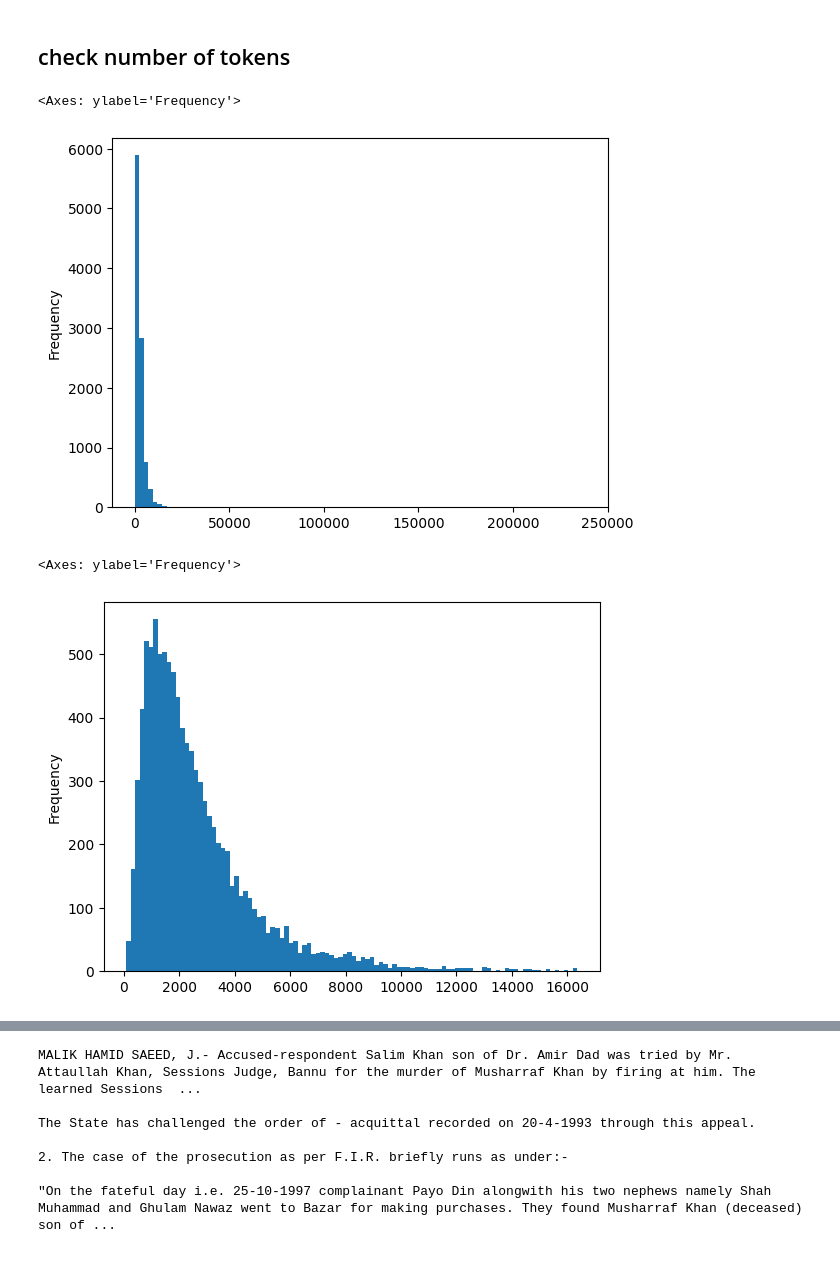
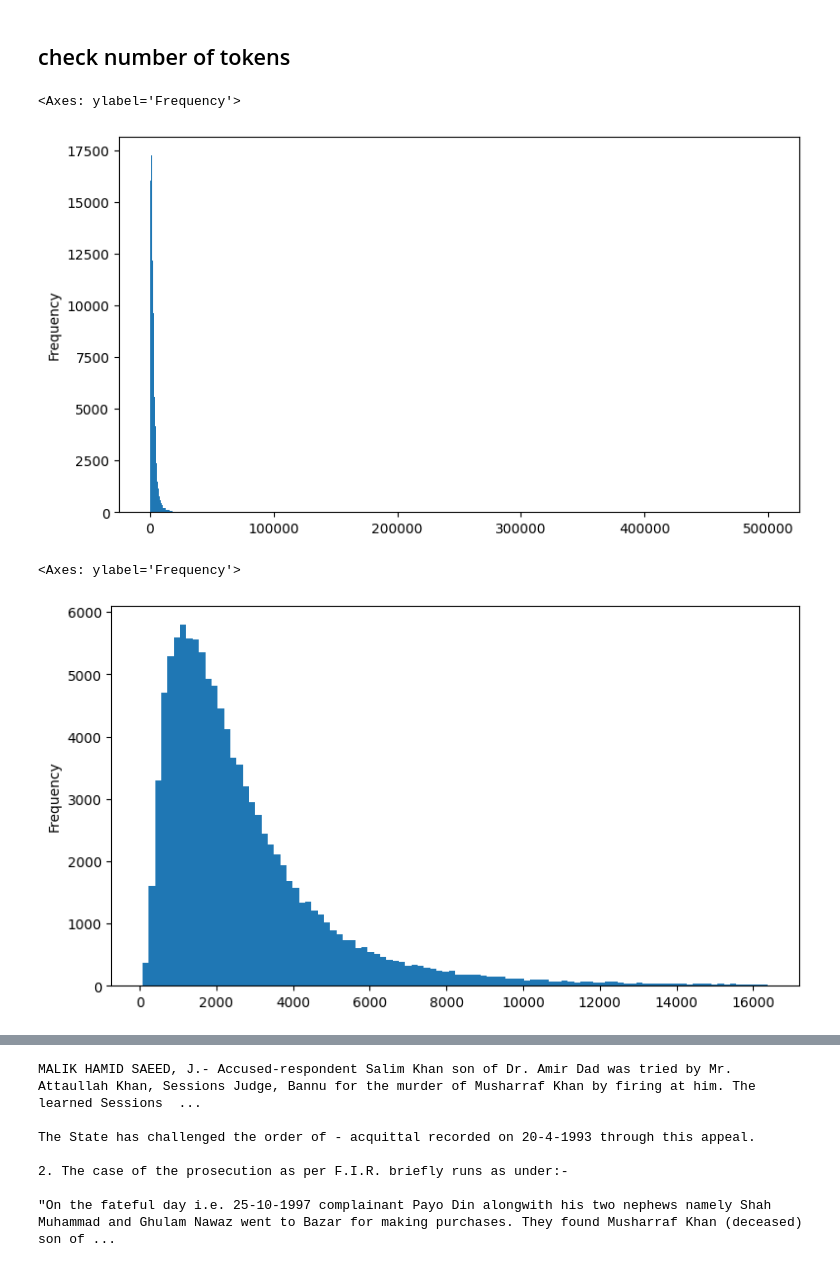
Before and after one commit to AlenaGorbuntsova/-court_cases, a Jupyter notebook: trying/summary_options.ipynb, the cells around one changed output, grey strips where cells are left out. Cells and saved outputs as stored; diff of their text form; code cells hidden in the pictures.

```diff
--- a/trying/summary_options.ipynb
+++ b/trying/summary_options.ipynb
@@ -3,6 +3,6 @@ import os
 import pandas as pd
 from pathlib import Path
 
-path = Path('../parsing_easylaw_ai/data')
+path = Path('../../parsing_easylaw_ai/data')
 # %%
-cases = pd.read_csv(path / 'cases_base.csv', sep='\t', encoding='utf-8', nrows=10000)
+cases = pd.read_csv(path / 'cases_base.csv', sep='\t', encoding='utf-8')
@@ -8,0 +26,4 @@ cases = pd.read_csv(path / 'cases_base.csv', sep='\t', encoding='utf-8', nrows=1
+# %%
+cases['Date'] = pd.to_datetime(cases['Date'])
+
+cases['Date'].dt.year.value_counts().sort_index().plot(figsize=(9,5))
@@ -18,15 +42,15 @@ enc = tiktoken.encoding_for_model("gpt-3.5-turbo")
 # %%
 cases['Tokens_of_judgment'] = cases['Judgment'].apply(lambda x: len(enc.encode(x)))
 # %%
-cases['Tokens_of_judgment'].plot.hist(bins=100)
+cases['Tokens_of_judgment'].plot.hist(bins=1000, figsize=(9,5))
 # %% [output]
 <Axes: ylabel='Frequency'>
-[figure, old version]
+[figure, new version]
 # %%
-cases.loc[cases['Tokens_of_judgment'] < 2 ** 14, 'Tokens_of_judgment'].plot.hist(bins=100)
+cases.loc[cases['Tokens_of_judgment'] < 2 ** 14, 'Tokens_of_judgment'].plot.hist(bins=100, figsize=(9,5))
 # %% [output]
 <Axes: ylabel='Frequency'>
-[figure, old version]
+[figure, new version]
 # %%
 # for Chat-GPT:
 # Input:	$0.0015 / 1K tokens
```
Also changed, not shown: parts of 6 cells of this notebook, 3 other files.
::::::::::
__The problem__.
Return every entry of the data above verbatim, with no images included.

__Response below__.
Before and after one commit to AlenaGorbuntsova/-court_cases, a Jupyter notebook: trying/summary_options.ipynb, the cells around one changed output, grey strips where cells are left out. Cells and saved outputs as stored; diff of their text form; code cells hidden in the pictures.

```diff
--- a/trying/summary_options.ipynb
+++ b/trying/summary_options.ipynb
@@ -3,6 +3,6 @@ import os
 import pandas as pd
 from pathlib import Path
 
-path = Path('../parsing_easylaw_ai/data')
+path = Path('../../parsing_easylaw_ai/data')
 # %%
-cases = pd.read_csv(path / 'cases_base.csv', sep='\t', encoding='utf-8', nrows=10000)
+cases = pd.read_csv(path / 'cases_base.csv', sep='\t', encoding='utf-8')
@@ -8,0 +26,4 @@ cases = pd.read_csv(path / 'cases_base.csv', sep='\t', encoding='utf-8', nrows=1
+# %%
+cases['Date'] = pd.to_datetime(cases['Date'])
+
+cases['Date'].dt.year.value_counts().sort_index().plot(figsize=(9,5))
@@ -18,15 +42,15 @@ enc = tiktoken.encoding_for_model("gpt-3.5-turbo")
 # %%
 cases['Tokens_of_judgment'] = cases['Judgment'].apply(lambda x: len(enc.encode(x)))
 # %%
-cases['Tokens_of_judgment'].plot.hist(bins=100)
+cases['Tokens_of_judgment'].plot.hist(bins=1000, figsize=(9,5))
 # %% [output]
 <Axes: ylabel='Frequency'>
-[figure, old version]
+[figure, new version]
 # %%
-cases.loc[cases['Tokens_of_judgment'] < 2 ** 14, 'Tokens_of_judgment'].plot.hist(bins=100)
+cases.loc[cases['Tokens_of_judgment'] < 2 ** 14, 'Tokens_of_judgment'].plot.hist(bins=100, figsize=(9,5))
 # %% [output]
 <Axes: ylabel='Frequency'>
-[figure, old version]
+[figure, new version]
 # %%
 # for Chat-GPT:
 # Input:	$0.0015 / 1K tokens
```
Also changed, not shown: parts of 6 cells of this notebook, 3 other files.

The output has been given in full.